An attack or bite by a dog or other animal can result in serious injury and the need for extensive medical care. When an individual is bitten or attacked by an animal there are several potential claims which should be evaluated by a Chicago personal injury lawyer. This includes a negligence claim against the owner of the animal as well as a claim pursuant to the Animal Control Act. McDevitt Law Offices has the experience to effectively evaluate these cases for our clients.
The Illinois Animal Control Act provides that if a dog or other animal, without provocation, attacks or injures any person who is peaceably conducting himself in any place where he may lawfully be, the owner of the dog or animal is liable for damages to such person for the full amount of the injury sustained.
The “owner” of the animal is defined as “any person having a right of property in a dog or other animal, or who keeps or harbors the dog or other animal, or who has it in his care, or acts as its custodian, or who knowingly permits a dog or other domestic animal to remain on or about any premises occupied by him. The Animal Control Act, therefore, applies not just to the person who purchased the dog but also may include those temporarily keeping the animal such as a kennel or even a friend of the purchaser of the dog who agrees to harbor the animal. However, an absentee landlord who allows his tenants to have pets on the premises is not an owner and therefore is not liable for injury suffered under the Animal Control Act.
There are four elements which the plaintiff must prove to recover for injuries suffered as the result of an animal attack:
Injury caused by an animal “owned” by the defendant;
lack of provocation;
peaceable conduct of the person injured;
the presence of the injured person in a place where he has a right to be.

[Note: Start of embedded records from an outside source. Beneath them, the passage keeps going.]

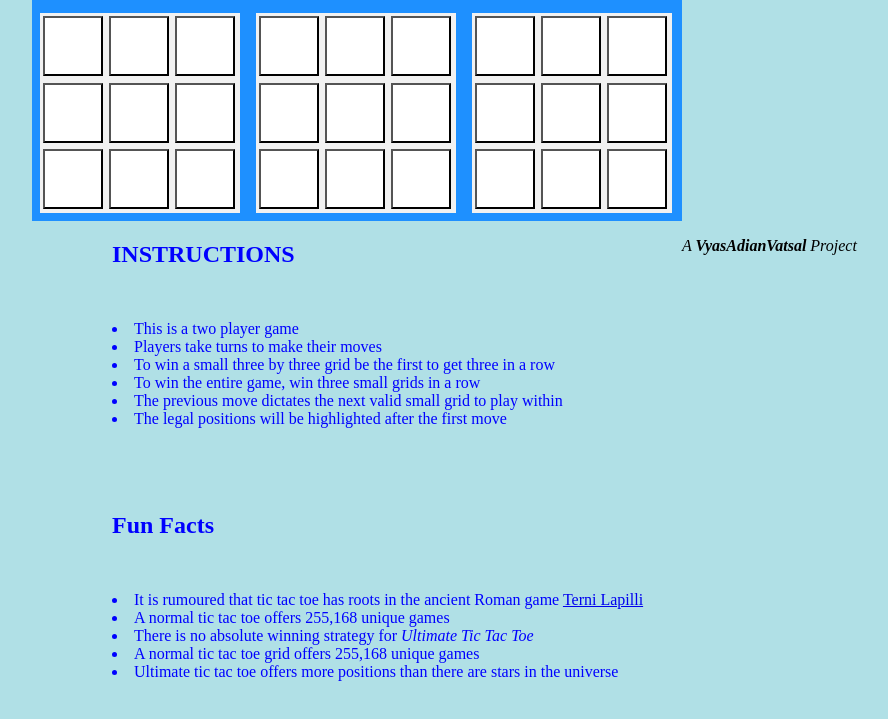
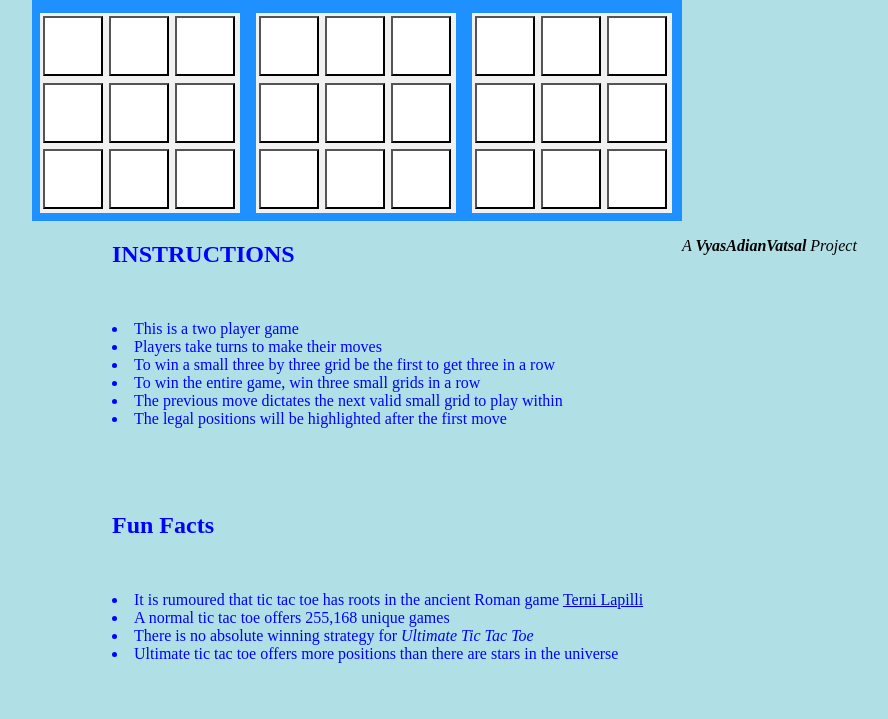
Before and after one commit to rainavyas/Ultimate-Tic-Tac-Toe, a plain HTML site: page index.html in a window 1280 px wide. Shown: the part 507-1226 px from the top of the page, without its empty margins (26-914 px from the left). Drawn offline with Linux system fonts and the light colour scheme.

Commit message:
removed extra line

```diff
--- a/index.html
+++ b/index.html
@@ -141,7 +141,6 @@
          </a>
       <li>A normal tic tac toe offers 255,168 unique games </li>
       <li> There is no absolute winning strategy for <i>Ultimate Tic Tac Toe</i></li>
-      <li>A normal tic tac toe grid offers 255,168 unique games </li>
       <li>Ultimate tic tac toe offers more positions than there are stars in the universe </li>
 
     </text>
```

Any action by an animal which results in injury is covered by the statute. For example, the Animal Control Act is applicable when a dog is in the road and causes a collision. A dog owner has been subject to liability under the Act when a plaintiff was injured in a fall from a bicycle while being chased by the defendant’s dog. An action has similarly been allowed under the Animal Control Act when a race horse broke out of the track and ran through the crowd injuring the plaintiff. Similarly, the Animal Control Act has been applied to injuries suffered by a person who fell when a dog ran between the plaintiff’s legs.
If the animal is a passive causal force it cannot be the proximate cause of injuries. For example, if the animal stands or lays still or moves away from the plaintiff in a usual, predictable manner known to the plaintiff, the owner will not be liable under the Animal Control Act. Courts have held that a plaintiff cannot recover for injuries sustained when she spilled boiling water as she stepped over the defendant’s dog which had been following her around the kitchen. Similarly, a dog owner was not liable for injuries sustained when the plaintiff trips over a dog as it lay on the front porch steps. Finally, a plaintiff who fell down a staircase after being frightened by the defendants’ dog was denied recovery where the dog was in the defendants’ home, behind a locked gate, where it could not escape.
The burden is on the plaintiff to prove that the animal was not provoked. Whether the plaintiff proves a lack of provocation is a question for a jury to decide. Juries have found that the plaintiff did not sustain his burden of proof when he was attacked by a German Shepherd after entering the dog’s territory and kneeling within the perimeter of its chain while it was eating. Unjustifiably kicking a dog is clearly provocative while stepping off an elevator and walking toward an apartment door or merely untying and feeding a dog is not provocation. Whether the plaintiff’s conduct constitutes provocation must be evaluated on a case by case basis.
An “owner” is defined to include not only someone having a right of property in the animal but also one who “keeps” or “harbors” the animal or who has it in his “care”. One who acts as its “custodian” or “knowingly permits it to remain on or about any premises occupied by him” may also be an “owner” and therefore subject to liability under the Act.A defendant is not a “harborer” of a dog when he is an absentee landlord who merely allows a tenant to keep a dog. A plaintiff who agrees to board and care for a dog cannot recover should the dog attack her because she does not fall within the definition of “owner” under the statute. The act of feeding or watering a stray dog until it could be taken to an animal shelter or placed in a home does not make the defendant an “owner” under the statute.
In addition to the Animal Control Act, Illinois law provides that the owner or keeper of a domestic animal is strictly liable for injuries caused by the animal if the plaintiff can show that the animal had an uncommon mischievous or dangerous propensity to commit such an injury and that the owner had actual knowledge of that propensity. This is a more difficult claim to sustain as it is oftentimes difficult to show the owner had actual knowledge of the animal’s dangerous propensities.
A plaintiff may seek damages under both the Illinois Animal Control Act and for common law negligence. It is typically the Animal Control Act that affords the plaintiff the greatest likelihood of recovery when attacked by an animal.
Our office has experience litigating claims on behalf of those injured as the result of an animal’s conduct. If you have suffered injury as the result of an animal’s conduct, please contact our office for a free case evaluation.